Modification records
╔══

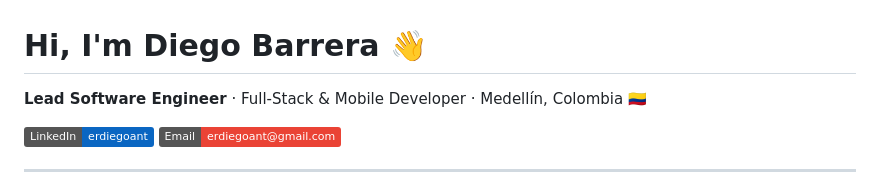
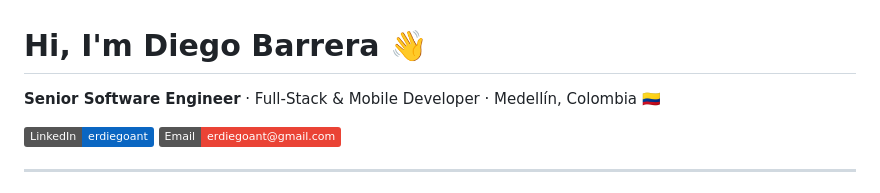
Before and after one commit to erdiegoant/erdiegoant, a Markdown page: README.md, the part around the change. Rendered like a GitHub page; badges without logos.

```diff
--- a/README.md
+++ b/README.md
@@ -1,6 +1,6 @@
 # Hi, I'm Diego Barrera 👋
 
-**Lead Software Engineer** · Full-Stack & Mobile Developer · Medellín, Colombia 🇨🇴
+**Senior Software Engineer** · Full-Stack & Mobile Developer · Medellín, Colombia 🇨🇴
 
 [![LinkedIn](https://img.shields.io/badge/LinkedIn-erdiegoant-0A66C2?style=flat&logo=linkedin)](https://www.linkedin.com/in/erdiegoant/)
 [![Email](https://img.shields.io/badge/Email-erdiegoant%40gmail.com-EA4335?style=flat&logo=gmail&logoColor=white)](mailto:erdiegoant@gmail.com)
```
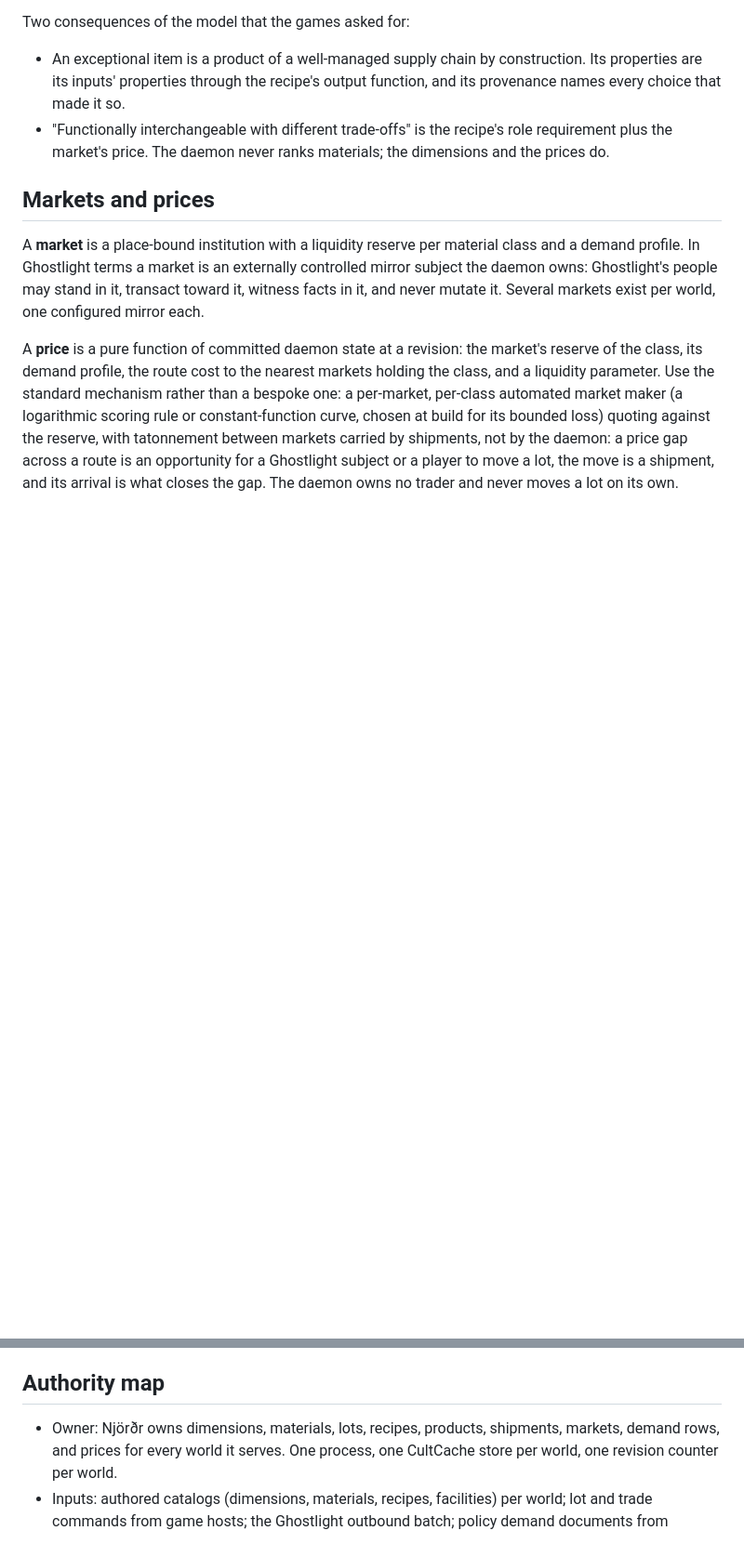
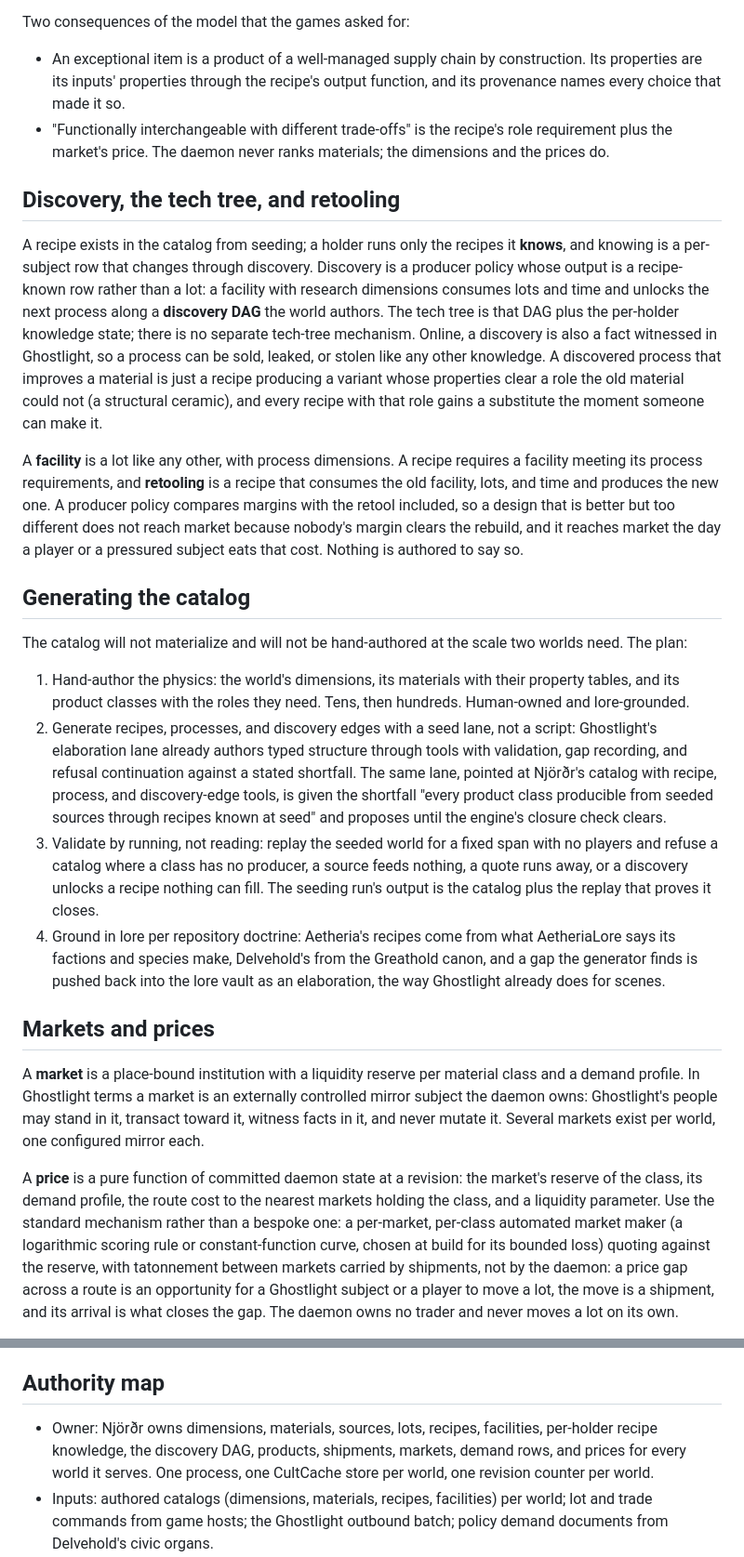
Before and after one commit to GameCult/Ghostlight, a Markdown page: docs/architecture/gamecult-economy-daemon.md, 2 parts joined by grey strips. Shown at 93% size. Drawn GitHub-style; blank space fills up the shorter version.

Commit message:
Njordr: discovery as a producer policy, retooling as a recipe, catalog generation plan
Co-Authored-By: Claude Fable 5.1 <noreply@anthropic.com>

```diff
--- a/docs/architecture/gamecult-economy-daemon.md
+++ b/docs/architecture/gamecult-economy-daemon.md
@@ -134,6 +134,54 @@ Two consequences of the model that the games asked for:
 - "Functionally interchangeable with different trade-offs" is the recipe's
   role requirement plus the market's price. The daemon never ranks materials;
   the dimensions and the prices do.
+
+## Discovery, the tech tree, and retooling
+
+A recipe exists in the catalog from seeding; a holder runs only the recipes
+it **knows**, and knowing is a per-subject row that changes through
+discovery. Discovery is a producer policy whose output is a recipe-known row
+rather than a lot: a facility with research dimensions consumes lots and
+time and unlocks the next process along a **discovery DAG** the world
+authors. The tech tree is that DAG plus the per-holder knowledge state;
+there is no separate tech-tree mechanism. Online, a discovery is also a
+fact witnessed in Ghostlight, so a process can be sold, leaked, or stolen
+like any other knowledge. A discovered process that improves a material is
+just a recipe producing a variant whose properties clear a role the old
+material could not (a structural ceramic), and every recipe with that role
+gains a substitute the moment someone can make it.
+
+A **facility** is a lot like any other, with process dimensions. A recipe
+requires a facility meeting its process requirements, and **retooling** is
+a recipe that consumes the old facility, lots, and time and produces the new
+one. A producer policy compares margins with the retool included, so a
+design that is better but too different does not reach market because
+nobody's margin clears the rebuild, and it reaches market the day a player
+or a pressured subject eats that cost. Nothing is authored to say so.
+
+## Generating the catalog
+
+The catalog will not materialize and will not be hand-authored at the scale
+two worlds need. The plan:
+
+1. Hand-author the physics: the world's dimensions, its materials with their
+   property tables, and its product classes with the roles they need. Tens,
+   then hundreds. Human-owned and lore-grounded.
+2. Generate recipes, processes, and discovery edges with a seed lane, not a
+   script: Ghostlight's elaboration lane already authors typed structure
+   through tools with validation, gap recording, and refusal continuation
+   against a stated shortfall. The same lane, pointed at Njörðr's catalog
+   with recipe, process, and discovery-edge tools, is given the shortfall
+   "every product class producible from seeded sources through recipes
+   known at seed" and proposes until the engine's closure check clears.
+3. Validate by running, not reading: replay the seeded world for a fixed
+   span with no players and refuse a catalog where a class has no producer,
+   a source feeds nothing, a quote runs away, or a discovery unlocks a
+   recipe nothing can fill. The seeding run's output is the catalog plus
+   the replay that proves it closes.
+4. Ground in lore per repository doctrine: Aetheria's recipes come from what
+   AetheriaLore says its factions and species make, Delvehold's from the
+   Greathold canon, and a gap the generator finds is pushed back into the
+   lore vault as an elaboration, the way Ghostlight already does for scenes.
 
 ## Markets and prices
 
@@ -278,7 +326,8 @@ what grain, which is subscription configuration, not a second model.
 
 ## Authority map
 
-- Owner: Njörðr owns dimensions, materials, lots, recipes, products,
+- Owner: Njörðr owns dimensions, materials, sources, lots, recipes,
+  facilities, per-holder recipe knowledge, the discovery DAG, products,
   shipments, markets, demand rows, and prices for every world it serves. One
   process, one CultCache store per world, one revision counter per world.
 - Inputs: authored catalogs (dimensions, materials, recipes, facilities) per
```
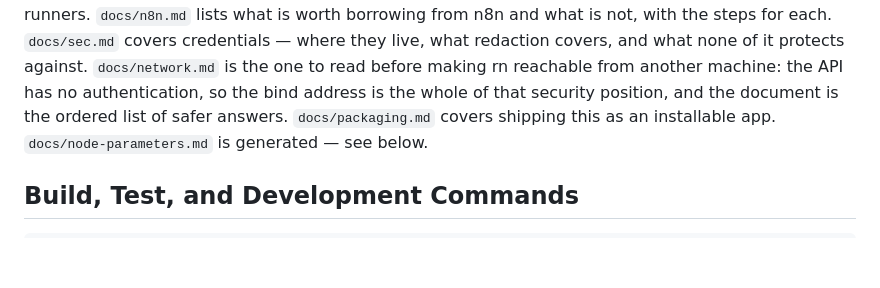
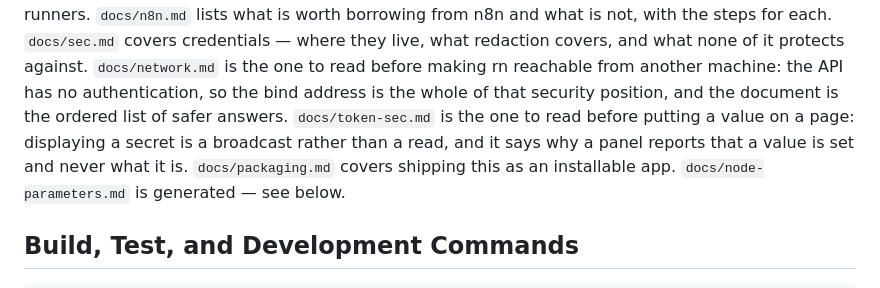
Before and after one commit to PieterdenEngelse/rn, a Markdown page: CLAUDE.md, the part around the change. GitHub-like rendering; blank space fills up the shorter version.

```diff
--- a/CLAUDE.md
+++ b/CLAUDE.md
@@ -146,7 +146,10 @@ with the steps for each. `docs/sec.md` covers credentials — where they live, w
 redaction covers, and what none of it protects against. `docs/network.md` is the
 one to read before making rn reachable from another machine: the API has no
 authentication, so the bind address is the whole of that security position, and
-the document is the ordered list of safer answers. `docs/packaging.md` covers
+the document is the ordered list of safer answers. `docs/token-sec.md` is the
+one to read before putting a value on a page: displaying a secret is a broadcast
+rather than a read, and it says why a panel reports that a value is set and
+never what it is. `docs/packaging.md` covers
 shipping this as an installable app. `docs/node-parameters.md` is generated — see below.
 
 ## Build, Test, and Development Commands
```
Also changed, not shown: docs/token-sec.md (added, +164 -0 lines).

╚══

**What the task requires**: With "covers" as the string to look for, count the matching lines in the entries above and report only the number.

**Problem solution**: 4